Top of MATERIAL FOR THE TASK

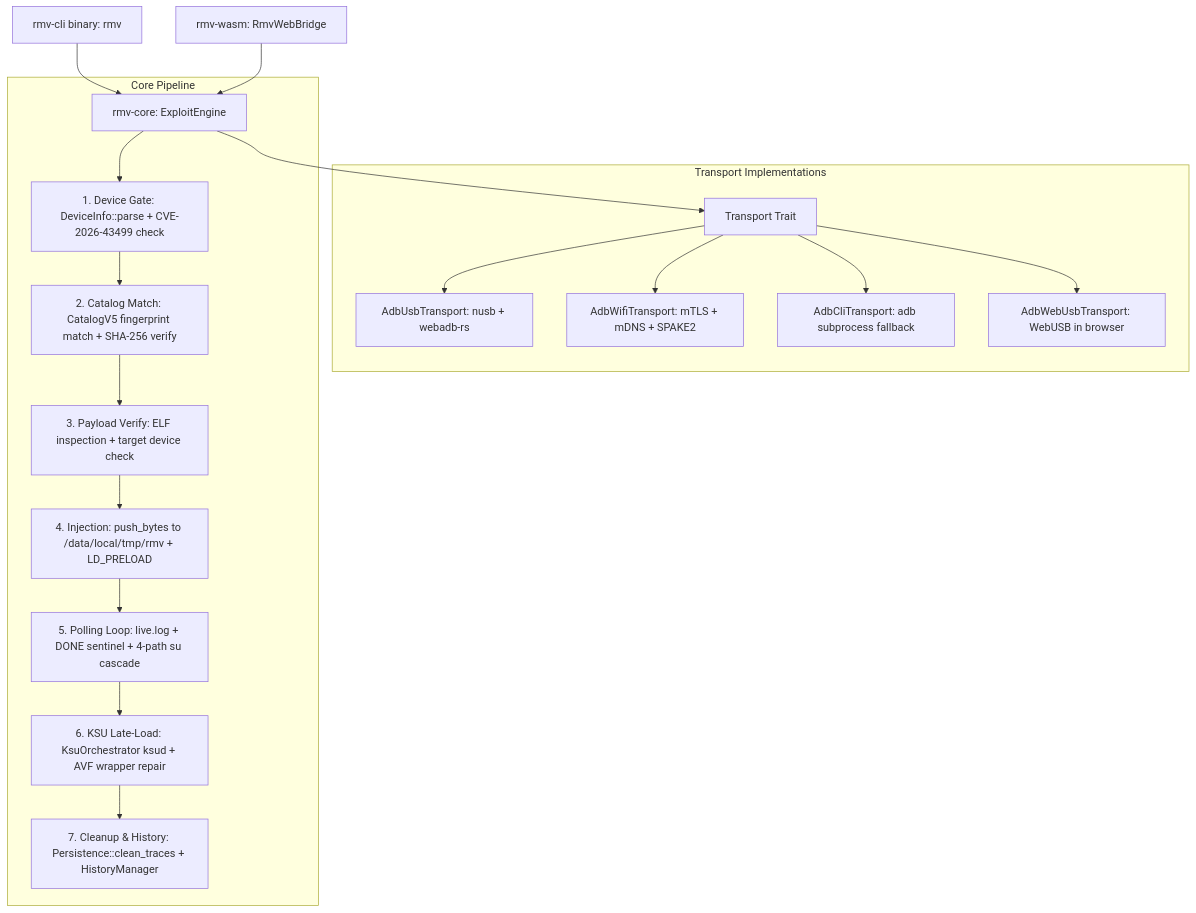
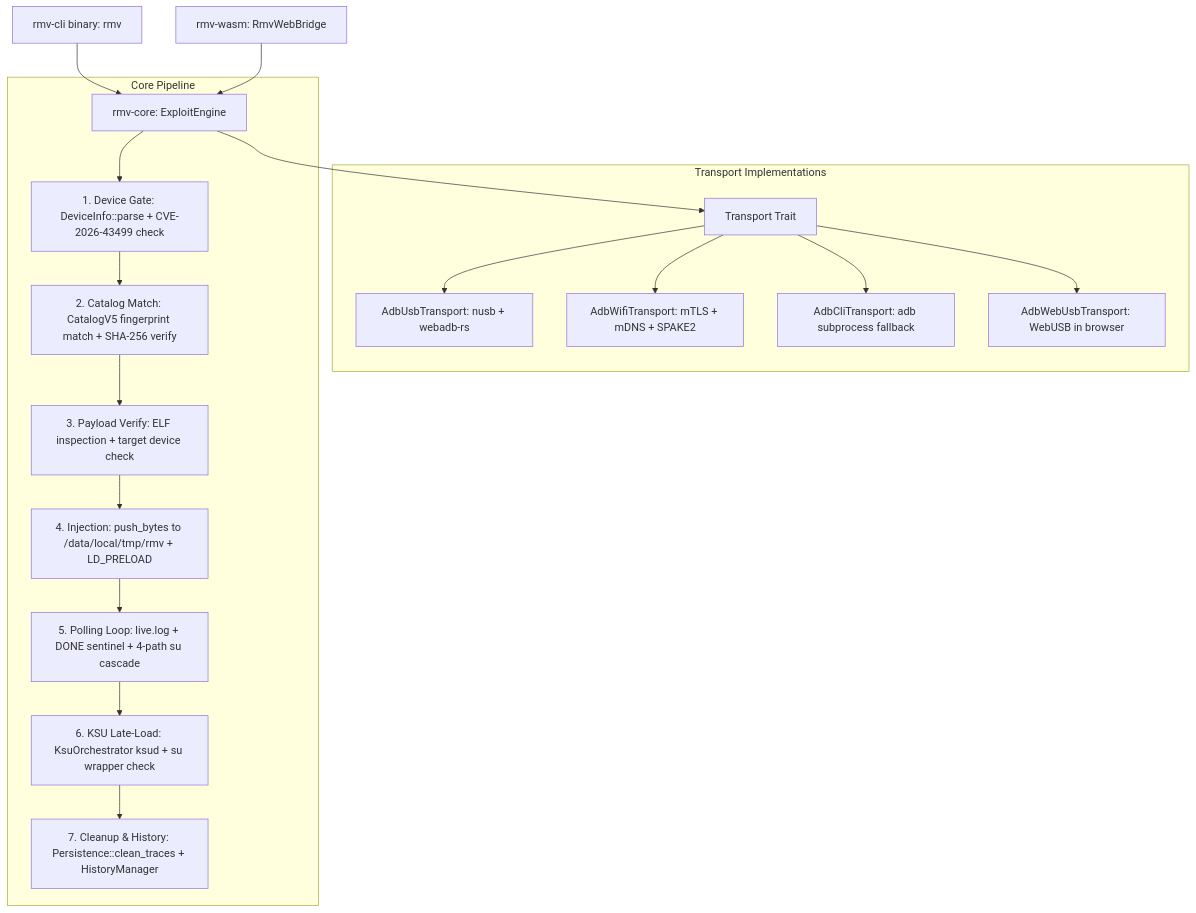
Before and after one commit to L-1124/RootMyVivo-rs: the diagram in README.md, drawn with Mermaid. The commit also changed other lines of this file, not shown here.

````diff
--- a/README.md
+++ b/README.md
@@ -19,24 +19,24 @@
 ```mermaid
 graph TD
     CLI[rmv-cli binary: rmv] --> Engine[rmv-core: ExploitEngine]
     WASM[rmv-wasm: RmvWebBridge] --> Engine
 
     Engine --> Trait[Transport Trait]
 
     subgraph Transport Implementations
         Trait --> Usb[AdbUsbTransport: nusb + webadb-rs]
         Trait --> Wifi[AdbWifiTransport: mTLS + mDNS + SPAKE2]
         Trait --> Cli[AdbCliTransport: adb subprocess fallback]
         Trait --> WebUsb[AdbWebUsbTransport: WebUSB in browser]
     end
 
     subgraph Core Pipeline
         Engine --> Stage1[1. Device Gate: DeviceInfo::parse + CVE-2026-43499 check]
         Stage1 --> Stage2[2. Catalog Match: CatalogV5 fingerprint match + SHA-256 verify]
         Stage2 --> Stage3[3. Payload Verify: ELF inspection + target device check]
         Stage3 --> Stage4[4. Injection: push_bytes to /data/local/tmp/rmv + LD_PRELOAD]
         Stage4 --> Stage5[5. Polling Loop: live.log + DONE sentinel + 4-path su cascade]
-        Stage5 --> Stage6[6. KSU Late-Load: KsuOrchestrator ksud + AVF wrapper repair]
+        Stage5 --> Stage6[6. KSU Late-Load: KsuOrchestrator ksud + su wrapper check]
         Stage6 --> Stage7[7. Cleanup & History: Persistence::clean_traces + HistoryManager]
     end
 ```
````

Bottom of MATERIAL FOR THE TASK

■ THE PROBLEM:
Pictures stay out; copy every entry above exactly.

■ ANSWER TO THE EXERCISE:
Before and after one commit to L-1124/RootMyVivo-rs: the diagram in README.md, drawn with Mermaid. The commit also changed other lines of this file, not shown here.

````diff
--- a/README.md
+++ b/README.md
@@ -19,24 +19,24 @@
 ```mermaid
 graph TD
     CLI[rmv-cli binary: rmv] --> Engine[rmv-core: ExploitEngine]
     WASM[rmv-wasm: RmvWebBridge] --> Engine
 
     Engine --> Trait[Transport Trait]
 
     subgraph Transport Implementations
         Trait --> Usb[AdbUsbTransport: nusb + webadb-rs]
         Trait --> Wifi[AdbWifiTransport: mTLS + mDNS + SPAKE2]
         Trait --> Cli[AdbCliTransport: adb subprocess fallback]
         Trait --> WebUsb[AdbWebUsbTransport: WebUSB in browser]
     end
 
     subgraph Core Pipeline
         Engine --> Stage1[1. Device Gate: DeviceInfo::parse + CVE-2026-43499 check]
         Stage1 --> Stage2[2. Catalog Match: CatalogV5 fingerprint match + SHA-256 verify]
         Stage2 --> Stage3[3. Payload Verify: ELF inspection + target device check]
         Stage3 --> Stage4[4. Injection: push_bytes to /data/local/tmp/rmv + LD_PRELOAD]
         Stage4 --> Stage5[5. Polling Loop: live.log + DONE sentinel + 4-path su cascade]
-        Stage5 --> Stage6[6. KSU Late-Load: KsuOrchestrator ksud + AVF wrapper repair]
+        Stage5 --> Stage6[6. KSU Late-Load: KsuOrchestrator ksud + su wrapper check]
         Stage6 --> Stage7[7. Cleanup & History: Persistence::clean_traces + HistoryManager]
     end
 ```
````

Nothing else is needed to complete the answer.